This one definitely sounds interesting! I have two thoughts here.
I blogged this summer about arguments in games, not in the “what is the game arguing?” sense but in the “how can a game simulate an argument?” sense; Westphalia, and my own abortive Thirty Years War game, were examples of this: how does a game capture the idea of ministers doing what they do, arguing over stuff?
The tricky bit, as I see it, is that a game risks taking a reductionist view of arguments: that all that matters is /the arguing/, and the subject is just a big McGuffin whose content barely matters. But more than that, it implies that it doesn’t actually matter which side had the stronger argument, it simply matters which side asserted their position more forcefully. Doubtless history provides plenty of examples of this exact thing happening in this exact way. But I don’t know if Nicaea is such a case; I think the Orthodox faction wins because they have a better argument than Arius, not because they strong-armed those on the fence.

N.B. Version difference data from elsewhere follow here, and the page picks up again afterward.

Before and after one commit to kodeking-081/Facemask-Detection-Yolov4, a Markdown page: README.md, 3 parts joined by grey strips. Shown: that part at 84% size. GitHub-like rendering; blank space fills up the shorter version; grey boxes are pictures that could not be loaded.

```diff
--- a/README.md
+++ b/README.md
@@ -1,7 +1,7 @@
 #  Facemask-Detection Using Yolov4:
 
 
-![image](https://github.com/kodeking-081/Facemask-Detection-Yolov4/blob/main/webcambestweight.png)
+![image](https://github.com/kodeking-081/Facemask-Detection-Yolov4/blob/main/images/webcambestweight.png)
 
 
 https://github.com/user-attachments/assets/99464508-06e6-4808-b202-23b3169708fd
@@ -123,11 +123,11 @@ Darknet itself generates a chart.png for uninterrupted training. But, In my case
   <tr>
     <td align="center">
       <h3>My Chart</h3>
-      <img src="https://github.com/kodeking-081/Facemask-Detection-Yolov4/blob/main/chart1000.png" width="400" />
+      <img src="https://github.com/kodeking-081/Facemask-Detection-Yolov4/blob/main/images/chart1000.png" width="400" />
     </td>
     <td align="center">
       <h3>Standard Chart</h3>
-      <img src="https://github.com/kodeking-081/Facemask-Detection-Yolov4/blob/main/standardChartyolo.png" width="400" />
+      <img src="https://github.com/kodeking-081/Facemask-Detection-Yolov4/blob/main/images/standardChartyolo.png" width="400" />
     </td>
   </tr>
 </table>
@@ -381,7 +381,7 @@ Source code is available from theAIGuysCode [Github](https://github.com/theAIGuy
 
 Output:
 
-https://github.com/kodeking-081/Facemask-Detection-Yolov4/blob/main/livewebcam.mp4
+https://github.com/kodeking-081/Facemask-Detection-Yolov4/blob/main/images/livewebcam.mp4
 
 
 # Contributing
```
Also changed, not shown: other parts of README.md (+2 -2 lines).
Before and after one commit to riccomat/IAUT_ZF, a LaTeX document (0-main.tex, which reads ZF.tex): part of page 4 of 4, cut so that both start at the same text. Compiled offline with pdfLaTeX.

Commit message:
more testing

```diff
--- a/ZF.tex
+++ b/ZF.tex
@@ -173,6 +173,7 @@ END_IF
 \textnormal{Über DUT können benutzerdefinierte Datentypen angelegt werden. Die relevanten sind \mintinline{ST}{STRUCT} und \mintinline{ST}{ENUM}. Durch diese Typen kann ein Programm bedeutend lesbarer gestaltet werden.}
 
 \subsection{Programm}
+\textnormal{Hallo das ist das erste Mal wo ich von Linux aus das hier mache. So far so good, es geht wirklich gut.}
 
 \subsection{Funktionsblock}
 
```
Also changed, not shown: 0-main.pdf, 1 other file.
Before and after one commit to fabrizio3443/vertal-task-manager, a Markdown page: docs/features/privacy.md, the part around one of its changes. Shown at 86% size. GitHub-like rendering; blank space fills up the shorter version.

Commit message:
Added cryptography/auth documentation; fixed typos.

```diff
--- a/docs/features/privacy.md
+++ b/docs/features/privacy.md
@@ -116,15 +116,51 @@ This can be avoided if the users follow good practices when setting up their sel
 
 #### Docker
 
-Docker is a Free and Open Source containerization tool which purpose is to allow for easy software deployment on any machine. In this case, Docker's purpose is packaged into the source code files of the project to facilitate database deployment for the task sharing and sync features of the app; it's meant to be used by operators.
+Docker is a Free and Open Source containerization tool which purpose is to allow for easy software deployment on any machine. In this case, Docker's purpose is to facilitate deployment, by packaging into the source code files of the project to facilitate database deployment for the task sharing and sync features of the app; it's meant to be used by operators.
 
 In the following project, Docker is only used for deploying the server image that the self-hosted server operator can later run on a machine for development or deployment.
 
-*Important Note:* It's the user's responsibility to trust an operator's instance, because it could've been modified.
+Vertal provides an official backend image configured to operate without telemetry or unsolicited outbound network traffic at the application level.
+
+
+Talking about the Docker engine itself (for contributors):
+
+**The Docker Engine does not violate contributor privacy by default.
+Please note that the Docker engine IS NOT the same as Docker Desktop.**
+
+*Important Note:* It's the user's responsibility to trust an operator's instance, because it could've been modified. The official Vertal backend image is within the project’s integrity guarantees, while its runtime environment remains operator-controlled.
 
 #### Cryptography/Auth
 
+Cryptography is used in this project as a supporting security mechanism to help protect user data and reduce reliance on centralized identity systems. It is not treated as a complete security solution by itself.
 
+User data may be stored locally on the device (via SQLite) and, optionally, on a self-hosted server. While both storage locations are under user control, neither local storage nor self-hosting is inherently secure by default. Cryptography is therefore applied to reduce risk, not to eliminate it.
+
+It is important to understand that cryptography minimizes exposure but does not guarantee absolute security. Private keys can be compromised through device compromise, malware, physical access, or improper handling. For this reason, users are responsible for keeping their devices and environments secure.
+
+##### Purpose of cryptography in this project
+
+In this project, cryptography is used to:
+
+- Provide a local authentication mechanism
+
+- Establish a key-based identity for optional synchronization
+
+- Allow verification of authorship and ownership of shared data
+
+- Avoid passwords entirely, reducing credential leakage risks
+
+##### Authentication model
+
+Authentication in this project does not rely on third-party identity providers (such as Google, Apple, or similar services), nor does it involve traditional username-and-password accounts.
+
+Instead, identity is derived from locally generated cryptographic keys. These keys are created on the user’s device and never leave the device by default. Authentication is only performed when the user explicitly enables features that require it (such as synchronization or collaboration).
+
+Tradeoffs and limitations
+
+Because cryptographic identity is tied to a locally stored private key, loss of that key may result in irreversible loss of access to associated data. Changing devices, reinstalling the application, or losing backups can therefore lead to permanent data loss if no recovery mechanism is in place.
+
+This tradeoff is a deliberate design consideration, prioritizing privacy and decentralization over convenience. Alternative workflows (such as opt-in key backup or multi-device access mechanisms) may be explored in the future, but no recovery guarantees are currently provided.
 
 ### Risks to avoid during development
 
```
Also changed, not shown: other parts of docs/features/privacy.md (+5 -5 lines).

A book that might be of interest, though it’s not about Nicaea specifically, is “Constantine’s Bible”, by David Dungan. It’s more about the selection of the NT “canon”, but his position is that the selection of the books wasn’t so much a consequence of a strong faction imposing their will on weaker factions, but on one faction having better arguments: we can trace our texts back to the original eyewitnesses through a chain of bishops going all the way back; you guys can’t do that for your texts, therefore, their authenticity is not legitimate.
My only other comment is that it would seem to be a bit of a clang to treat all issues at Nicaea as having equal weight. It was convened because of the Arian controversy, and it’s remembered primarily for its engagement with that question. It feels to me like that issue should loom the largest.
Looking forward to hearing more about this!
Please keep these design insights coming as you move to polishing this one.
Solved a few of your blog post needs right there.